▸ **Exercise goal**
Set down the full listing that follows, word for word.
** Opening Extracted data block **
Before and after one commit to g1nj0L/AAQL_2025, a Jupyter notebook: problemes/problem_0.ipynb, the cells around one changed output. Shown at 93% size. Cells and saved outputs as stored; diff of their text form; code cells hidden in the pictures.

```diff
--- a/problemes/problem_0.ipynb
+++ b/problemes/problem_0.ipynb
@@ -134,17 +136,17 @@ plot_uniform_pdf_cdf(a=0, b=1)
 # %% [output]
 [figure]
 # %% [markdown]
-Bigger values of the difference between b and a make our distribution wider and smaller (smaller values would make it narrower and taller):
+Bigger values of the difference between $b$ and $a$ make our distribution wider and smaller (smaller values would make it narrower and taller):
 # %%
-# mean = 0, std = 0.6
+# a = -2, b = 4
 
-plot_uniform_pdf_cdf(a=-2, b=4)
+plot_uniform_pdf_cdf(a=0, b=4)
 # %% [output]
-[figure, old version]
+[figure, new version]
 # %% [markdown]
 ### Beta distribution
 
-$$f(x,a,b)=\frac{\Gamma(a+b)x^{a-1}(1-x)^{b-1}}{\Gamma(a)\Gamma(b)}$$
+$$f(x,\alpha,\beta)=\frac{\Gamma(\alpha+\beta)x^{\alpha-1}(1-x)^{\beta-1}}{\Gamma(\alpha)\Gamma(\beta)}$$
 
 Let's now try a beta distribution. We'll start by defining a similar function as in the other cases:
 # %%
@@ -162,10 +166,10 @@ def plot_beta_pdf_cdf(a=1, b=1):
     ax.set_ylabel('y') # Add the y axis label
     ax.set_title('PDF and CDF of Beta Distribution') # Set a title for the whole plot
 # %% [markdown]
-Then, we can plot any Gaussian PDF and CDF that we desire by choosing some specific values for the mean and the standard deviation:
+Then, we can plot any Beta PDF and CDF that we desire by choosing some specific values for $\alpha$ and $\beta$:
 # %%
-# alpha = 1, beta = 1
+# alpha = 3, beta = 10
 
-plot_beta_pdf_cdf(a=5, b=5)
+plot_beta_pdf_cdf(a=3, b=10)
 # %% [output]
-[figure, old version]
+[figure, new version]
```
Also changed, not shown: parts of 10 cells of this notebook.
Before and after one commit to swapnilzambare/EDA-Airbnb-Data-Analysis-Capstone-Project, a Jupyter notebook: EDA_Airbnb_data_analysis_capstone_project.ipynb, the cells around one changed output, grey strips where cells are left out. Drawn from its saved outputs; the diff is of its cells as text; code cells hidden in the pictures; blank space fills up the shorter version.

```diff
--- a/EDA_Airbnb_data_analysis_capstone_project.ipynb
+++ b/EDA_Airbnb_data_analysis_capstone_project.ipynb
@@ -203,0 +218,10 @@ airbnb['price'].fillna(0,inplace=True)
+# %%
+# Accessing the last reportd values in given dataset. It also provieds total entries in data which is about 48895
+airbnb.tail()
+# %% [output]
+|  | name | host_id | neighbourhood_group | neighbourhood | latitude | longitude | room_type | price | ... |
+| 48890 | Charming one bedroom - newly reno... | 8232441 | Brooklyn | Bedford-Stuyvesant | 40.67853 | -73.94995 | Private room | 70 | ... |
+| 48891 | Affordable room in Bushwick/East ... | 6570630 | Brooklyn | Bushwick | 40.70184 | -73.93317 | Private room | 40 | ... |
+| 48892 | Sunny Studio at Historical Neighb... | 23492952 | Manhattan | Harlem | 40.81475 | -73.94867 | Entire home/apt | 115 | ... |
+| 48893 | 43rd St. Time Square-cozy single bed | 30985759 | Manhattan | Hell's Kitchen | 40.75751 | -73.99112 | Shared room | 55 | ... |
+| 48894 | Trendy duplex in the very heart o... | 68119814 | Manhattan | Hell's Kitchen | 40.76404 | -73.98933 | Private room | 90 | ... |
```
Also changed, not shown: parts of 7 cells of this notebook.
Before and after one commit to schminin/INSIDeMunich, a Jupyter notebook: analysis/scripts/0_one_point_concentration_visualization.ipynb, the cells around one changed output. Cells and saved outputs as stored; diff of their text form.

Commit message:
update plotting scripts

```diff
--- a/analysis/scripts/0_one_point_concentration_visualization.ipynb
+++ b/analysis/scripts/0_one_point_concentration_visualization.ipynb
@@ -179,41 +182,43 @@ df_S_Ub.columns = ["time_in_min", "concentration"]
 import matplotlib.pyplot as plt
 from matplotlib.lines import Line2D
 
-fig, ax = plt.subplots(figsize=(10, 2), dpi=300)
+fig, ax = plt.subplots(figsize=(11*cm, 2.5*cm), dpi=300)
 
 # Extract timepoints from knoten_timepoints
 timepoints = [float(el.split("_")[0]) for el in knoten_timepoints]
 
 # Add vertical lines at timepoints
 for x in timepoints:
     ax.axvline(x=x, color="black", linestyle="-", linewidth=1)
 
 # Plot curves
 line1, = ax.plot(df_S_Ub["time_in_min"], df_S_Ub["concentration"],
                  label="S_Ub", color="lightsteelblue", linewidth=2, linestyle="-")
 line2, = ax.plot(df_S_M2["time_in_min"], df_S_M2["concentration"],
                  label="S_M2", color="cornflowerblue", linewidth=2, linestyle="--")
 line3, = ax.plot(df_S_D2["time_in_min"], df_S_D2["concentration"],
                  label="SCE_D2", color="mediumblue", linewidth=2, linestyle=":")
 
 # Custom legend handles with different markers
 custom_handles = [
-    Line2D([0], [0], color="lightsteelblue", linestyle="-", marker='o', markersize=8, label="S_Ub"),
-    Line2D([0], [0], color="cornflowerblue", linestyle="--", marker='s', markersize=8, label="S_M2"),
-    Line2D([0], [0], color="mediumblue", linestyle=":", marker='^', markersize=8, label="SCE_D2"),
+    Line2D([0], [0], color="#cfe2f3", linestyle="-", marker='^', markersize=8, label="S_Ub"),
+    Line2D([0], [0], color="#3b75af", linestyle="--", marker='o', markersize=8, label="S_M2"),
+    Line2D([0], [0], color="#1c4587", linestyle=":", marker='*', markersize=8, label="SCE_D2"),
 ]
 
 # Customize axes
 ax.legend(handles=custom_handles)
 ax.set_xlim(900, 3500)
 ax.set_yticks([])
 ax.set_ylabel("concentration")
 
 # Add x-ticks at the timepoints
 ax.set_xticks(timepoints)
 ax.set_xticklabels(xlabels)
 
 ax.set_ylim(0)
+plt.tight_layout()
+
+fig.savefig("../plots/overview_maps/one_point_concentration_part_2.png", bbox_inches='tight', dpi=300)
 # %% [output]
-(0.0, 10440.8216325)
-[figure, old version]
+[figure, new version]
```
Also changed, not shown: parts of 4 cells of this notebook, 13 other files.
** Closing Extracted data block **
▸ **Answer space**
Before and after one commit to g1nj0L/AAQL_2025, a Jupyter notebook: problemes/problem_0.ipynb, the cells around one changed output. Shown at 93% size. Cells and saved outputs as stored; diff of their text form; code cells hidden in the pictures.

```diff
--- a/problemes/problem_0.ipynb
+++ b/problemes/problem_0.ipynb
@@ -134,17 +136,17 @@ plot_uniform_pdf_cdf(a=0, b=1)
 # %% [output]
 [figure]
 # %% [markdown]
-Bigger values of the difference between b and a make our distribution wider and smaller (smaller values would make it narrower and taller):
+Bigger values of the difference between $b$ and $a$ make our distribution wider and smaller (smaller values would make it narrower and taller):
 # %%
-# mean = 0, std = 0.6
+# a = -2, b = 4
 
-plot_uniform_pdf_cdf(a=-2, b=4)
+plot_uniform_pdf_cdf(a=0, b=4)
 # %% [output]
-[figure, old version]
+[figure, new version]
 # %% [markdown]
 ### Beta distribution
 
-$$f(x,a,b)=\frac{\Gamma(a+b)x^{a-1}(1-x)^{b-1}}{\Gamma(a)\Gamma(b)}$$
+$$f(x,\alpha,\beta)=\frac{\Gamma(\alpha+\beta)x^{\alpha-1}(1-x)^{\beta-1}}{\Gamma(\alpha)\Gamma(\beta)}$$
 
 Let's now try a beta distribution. We'll start by defining a similar function as in the other cases:
 # %%
@@ -162,10 +166,10 @@ def plot_beta_pdf_cdf(a=1, b=1):
     ax.set_ylabel('y') # Add the y axis label
     ax.set_title('PDF and CDF of Beta Distribution') # Set a title for the whole plot
 # %% [markdown]
-Then, we can plot any Gaussian PDF and CDF that we desire by choosing some specific values for the mean and the standard deviation:
+Then, we can plot any Beta PDF and CDF that we desire by choosing some specific values for $\alpha$ and $\beta$:
 # %%
-# alpha = 1, beta = 1
+# alpha = 3, beta = 10
 
-plot_beta_pdf_cdf(a=5, b=5)
+plot_beta_pdf_cdf(a=3, b=10)
 # %% [output]
-[figure, old version]
+[figure, new version]
```
Also changed, not shown: parts of 10 cells of this notebook.
Before and after one commit to swapnilzambare/EDA-Airbnb-Data-Analysis-Capstone-Project, a Jupyter notebook: EDA_Airbnb_data_analysis_capstone_project.ipynb, the cells around one changed output, grey strips where cells are left out. Drawn from its saved outputs; the diff is of its cells as text; code cells hidden in the pictures; blank space fills up the shorter version.

```diff
--- a/EDA_Airbnb_data_analysis_capstone_project.ipynb
+++ b/EDA_Airbnb_data_analysis_capstone_project.ipynb
@@ -203,0 +218,10 @@ airbnb['price'].fillna(0,inplace=True)
+# %%
+# Accessing the last reportd values in given dataset. It also provieds total entries in data which is about 48895
+airbnb.tail()
+# %% [output]
+|  | name | host_id | neighbourhood_group | neighbourhood | latitude | longitude | room_type | price | ... |
+| 48890 | Charming one bedroom - newly reno... | 8232441 | Brooklyn | Bedford-Stuyvesant | 40.67853 | -73.94995 | Private room | 70 | ... |
+| 48891 | Affordable room in Bushwick/East ... | 6570630 | Brooklyn | Bushwick | 40.70184 | -73.93317 | Private room | 40 | ... |
+| 48892 | Sunny Studio at Historical Neighb... | 23492952 | Manhattan | Harlem | 40.81475 | -73.94867 | Entire home/apt | 115 | ... |
+| 48893 | 43rd St. Time Square-cozy single bed | 30985759 | Manhattan | Hell's Kitchen | 40.75751 | -73.99112 | Shared room | 55 | ... |
+| 48894 | Trendy duplex in the very heart o... | 68119814 | Manhattan | Hell's Kitchen | 40.76404 | -73.98933 | Private room | 90 | ... |
```
Also changed, not shown: parts of 7 cells of this notebook.
Before and after one commit to schminin/INSIDeMunich, a Jupyter notebook: analysis/scripts/0_one_point_concentration_visualization.ipynb, the cells around one changed output. Cells and saved outputs as stored; diff of their text form.

Commit message:
update plotting scripts

```diff
--- a/analysis/scripts/0_one_point_concentration_visualization.ipynb
+++ b/analysis/scripts/0_one_point_concentration_visualization.ipynb
@@ -179,41 +182,43 @@ df_S_Ub.columns = ["time_in_min", "concentration"]
 import matplotlib.pyplot as plt
 from matplotlib.lines import Line2D
 
-fig, ax = plt.subplots(figsize=(10, 2), dpi=300)
+fig, ax = plt.subplots(figsize=(11*cm, 2.5*cm), dpi=300)
 
 # Extract timepoints from knoten_timepoints
 timepoints = [float(el.split("_")[0]) for el in knoten_timepoints]
 
 # Add vertical lines at timepoints
 for x in timepoints:
     ax.axvline(x=x, color="black", linestyle="-", linewidth=1)
 
 # Plot curves
 line1, = ax.plot(df_S_Ub["time_in_min"], df_S_Ub["concentration"],
                  label="S_Ub", color="lightsteelblue", linewidth=2, linestyle="-")
 line2, = ax.plot(df_S_M2["time_in_min"], df_S_M2["concentration"],
                  label="S_M2", color="cornflowerblue", linewidth=2, linestyle="--")
 line3, = ax.plot(df_S_D2["time_in_min"], df_S_D2["concentration"],
                  label="SCE_D2", color="mediumblue", linewidth=2, linestyle=":")
 
 # Custom legend handles with different markers
 custom_handles = [
-    Line2D([0], [0], color="lightsteelblue", linestyle="-", marker='o', markersize=8, label="S_Ub"),
-    Line2D([0], [0], color="cornflowerblue", linestyle="--", marker='s', markersize=8, label="S_M2"),
-    Line2D([0], [0], color="mediumblue", linestyle=":", marker='^', markersize=8, label="SCE_D2"),
+    Line2D([0], [0], color="#cfe2f3", linestyle="-", marker='^', markersize=8, label="S_Ub"),
+    Line2D([0], [0], color="#3b75af", linestyle="--", marker='o', markersize=8, label="S_M2"),
+    Line2D([0], [0], color="#1c4587", linestyle=":", marker='*', markersize=8, label="SCE_D2"),
 ]
 
 # Customize axes
 ax.legend(handles=custom_handles)
 ax.set_xlim(900, 3500)
 ax.set_yticks([])
 ax.set_ylabel("concentration")
 
 # Add x-ticks at the timepoints
 ax.set_xticks(timepoints)
 ax.set_xticklabels(xlabels)
 
 ax.set_ylim(0)
+plt.tight_layout()
+
+fig.savefig("../plots/overview_maps/one_point_concentration_part_2.png", bbox_inches='tight', dpi=300)
 # %% [output]
-(0.0, 10440.8216325)
-[figure, old version]
+[figure, new version]
```
Also changed, not shown: parts of 4 cells of this notebook, 13 other files.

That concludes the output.